Fig. 3: Structures of [Au12Pb44]8− and [Au8Pb33]6−.
figure 3

a Structure of the [Au12Pb44]8− anion in 3. b Structure of the [Au8Pb33]6− anion in 2. Thermal ellipsoids are set at the 50% probability level.

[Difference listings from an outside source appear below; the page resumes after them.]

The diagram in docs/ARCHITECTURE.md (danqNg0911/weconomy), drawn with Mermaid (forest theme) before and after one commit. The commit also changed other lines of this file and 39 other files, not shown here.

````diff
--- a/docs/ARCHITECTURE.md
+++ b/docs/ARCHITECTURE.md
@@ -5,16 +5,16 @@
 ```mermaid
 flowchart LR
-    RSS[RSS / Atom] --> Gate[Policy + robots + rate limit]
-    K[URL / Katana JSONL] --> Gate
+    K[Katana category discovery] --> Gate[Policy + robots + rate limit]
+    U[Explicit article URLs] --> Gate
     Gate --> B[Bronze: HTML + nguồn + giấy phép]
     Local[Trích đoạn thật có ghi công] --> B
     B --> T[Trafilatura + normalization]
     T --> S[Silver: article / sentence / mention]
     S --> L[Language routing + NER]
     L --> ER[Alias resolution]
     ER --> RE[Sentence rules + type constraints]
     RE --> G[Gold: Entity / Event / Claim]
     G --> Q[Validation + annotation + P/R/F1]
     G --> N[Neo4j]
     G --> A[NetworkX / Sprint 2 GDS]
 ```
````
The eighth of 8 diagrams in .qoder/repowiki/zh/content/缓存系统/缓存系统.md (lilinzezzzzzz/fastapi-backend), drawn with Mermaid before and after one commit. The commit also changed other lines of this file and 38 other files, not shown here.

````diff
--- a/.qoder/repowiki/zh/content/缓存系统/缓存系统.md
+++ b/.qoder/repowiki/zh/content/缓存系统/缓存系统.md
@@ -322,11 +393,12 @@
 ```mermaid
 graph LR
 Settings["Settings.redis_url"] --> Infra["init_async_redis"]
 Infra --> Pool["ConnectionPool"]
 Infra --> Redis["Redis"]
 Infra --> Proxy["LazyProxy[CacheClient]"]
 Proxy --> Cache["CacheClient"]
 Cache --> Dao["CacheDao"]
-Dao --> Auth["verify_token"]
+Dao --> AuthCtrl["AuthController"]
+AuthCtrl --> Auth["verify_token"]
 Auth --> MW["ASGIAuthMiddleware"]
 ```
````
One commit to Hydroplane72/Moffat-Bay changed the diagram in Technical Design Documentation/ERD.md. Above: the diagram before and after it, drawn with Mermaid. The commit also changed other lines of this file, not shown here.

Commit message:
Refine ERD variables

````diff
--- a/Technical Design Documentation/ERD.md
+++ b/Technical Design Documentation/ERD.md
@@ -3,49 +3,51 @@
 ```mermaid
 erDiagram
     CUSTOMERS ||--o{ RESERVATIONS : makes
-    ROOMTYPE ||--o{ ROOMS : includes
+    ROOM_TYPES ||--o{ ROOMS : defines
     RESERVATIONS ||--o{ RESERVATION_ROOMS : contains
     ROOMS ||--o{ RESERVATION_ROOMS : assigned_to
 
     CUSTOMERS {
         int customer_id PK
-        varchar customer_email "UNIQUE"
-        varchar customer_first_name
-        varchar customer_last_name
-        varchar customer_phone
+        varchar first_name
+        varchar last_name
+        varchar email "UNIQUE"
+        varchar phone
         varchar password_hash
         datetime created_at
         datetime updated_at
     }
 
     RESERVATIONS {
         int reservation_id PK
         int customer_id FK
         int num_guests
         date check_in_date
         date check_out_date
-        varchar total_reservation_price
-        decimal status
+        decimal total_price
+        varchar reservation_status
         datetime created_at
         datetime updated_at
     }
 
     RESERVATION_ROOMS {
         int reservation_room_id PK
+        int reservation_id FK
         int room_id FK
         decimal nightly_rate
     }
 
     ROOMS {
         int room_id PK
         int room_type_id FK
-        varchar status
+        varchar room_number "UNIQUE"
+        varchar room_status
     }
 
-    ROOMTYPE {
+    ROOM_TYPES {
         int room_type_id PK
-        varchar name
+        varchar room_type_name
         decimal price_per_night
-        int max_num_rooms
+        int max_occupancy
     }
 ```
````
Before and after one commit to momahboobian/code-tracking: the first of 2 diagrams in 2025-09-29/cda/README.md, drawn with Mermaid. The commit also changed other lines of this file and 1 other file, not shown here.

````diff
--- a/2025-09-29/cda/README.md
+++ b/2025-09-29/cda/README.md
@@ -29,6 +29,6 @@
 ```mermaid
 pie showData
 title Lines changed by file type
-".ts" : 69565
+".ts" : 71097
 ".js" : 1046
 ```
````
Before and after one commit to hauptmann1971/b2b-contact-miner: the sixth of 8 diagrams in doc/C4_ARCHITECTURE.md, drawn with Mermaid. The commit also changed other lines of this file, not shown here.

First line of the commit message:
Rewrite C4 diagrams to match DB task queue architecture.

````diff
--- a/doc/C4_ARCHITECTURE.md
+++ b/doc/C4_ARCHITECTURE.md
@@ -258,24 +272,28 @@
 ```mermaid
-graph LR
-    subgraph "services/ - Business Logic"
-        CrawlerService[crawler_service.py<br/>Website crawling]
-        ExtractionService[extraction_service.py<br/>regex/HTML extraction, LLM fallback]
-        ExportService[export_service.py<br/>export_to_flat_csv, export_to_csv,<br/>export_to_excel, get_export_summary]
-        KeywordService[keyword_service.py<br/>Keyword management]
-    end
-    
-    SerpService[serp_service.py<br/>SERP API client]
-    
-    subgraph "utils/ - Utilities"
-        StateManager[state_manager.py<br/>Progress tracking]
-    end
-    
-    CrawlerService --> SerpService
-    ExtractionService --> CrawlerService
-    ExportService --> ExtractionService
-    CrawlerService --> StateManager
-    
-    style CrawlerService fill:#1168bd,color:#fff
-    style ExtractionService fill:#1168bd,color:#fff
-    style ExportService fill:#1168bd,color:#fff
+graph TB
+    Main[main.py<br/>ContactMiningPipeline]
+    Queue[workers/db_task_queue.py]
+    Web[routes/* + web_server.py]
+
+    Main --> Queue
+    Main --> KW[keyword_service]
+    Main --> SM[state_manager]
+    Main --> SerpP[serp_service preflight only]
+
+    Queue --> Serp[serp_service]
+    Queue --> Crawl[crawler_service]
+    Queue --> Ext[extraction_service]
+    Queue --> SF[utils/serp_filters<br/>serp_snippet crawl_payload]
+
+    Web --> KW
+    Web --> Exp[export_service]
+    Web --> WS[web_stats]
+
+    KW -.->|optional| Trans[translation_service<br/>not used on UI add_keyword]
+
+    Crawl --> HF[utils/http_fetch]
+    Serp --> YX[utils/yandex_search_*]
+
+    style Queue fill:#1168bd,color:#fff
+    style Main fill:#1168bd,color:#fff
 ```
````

It is immediately striking that the Au and Pb content of the clusters is segregated, with an inner Aux core surrounded by an outer Pby shell, an observation that is consistent with the low miscibility of the two metals. A closer inspection shows that the two clusters share many common features: both are constructed from Au-centered Pb11 nido-icosahedra (Au@Pb11) similar to those found in 1, surrounding a core of Au atoms, Au5 and Au8 in [Au8Pb33]6− and [Au12Pb44]8−, respectively. Here and in subsequent discussions, we adopt the nomenclature [m,n] to designate a cluster of composition ([Au@Pb11])m(Au)n, where [Au8Pb33]6− and [Au12Pb44]8− constitute the [3, 5] and [4, 8] members, respectively. The four Au@Pb11 nido-icosahedra in 3 are remarkably similar to each other, and also to the isolated [Ag@Pb11]3− cluster: the Pb–Pb bond lengths vary between 3.149(2) and 3.340(2) Å, slightly longer, on average, than those in typical [M@Pb12]n− units (3.10–3.20 Å) and the eleven Au–Pb distances vary between 2.969(2) and 3.174(2) Å. Corresponding values in [Au@Pb12]3− lie in the range 3.030(9)–3.093(4) Å16. The approximately cubic Au8 core in [Au12Pb44]8− is shown from two perspectives in Fig. 4a. The Au–Au bond lengths are in the range 2.8941(19)–2.943(2) Å, broadly comparable to those in metallic gold (2.88 Å)29, and also in clusters such as [Au3Ge18]5−, [Sb3Au3Sb3]3− and [Au7(dppp)4]3+27,30,31. The open Pb5 faces of the nido-icosahedra bind to four corners of the Au8 core (Au5-8, Au–Pb = 2.959–3.030 Å), leading to short distances of 2.803(2)–2.821(2) Å between the endohedral Au (Au1-4) and the Au atom that completes the icosahedral surface (Au5-8). We refer to these four Au atoms as the ‘surface’ Au for this reason. The interactions between the Au8 cube and the nido-icosahedra are not, however, restricted to the four surface Au atoms directly bound to the open pentagonal faces of the nido icosahedra. There are also numerous secondary contacts between the Pb atoms of the icosahedra and the four Au atoms of the Au8 cube that are not bonded directly to the open faces (Au9-12 in Fig. 4—we refer to these as the ‘capping’ Au atoms). These secondary interactions are shown as dashed red lines in Fig. 4b. The precise bond lengths depend critically on the conformation of the icosahedra, but it is clear that each capping Au atom has secondary contacts at ~3.6 Å with Pb centers on all three neighboring icosahedra and also that each icosahedron has secondary contacts with all three adjacent capping Au atoms (Fig. 4, lower panel). Whilst these secondary interactions are ~0.5 Å longer than the Au–Pb bonds within the icosahedra, they are sufficiently short and sufficiently numerous to play a significant part in maintaining the integrity of the cluster, as we will show in the subsequent analysis of the electronic structure.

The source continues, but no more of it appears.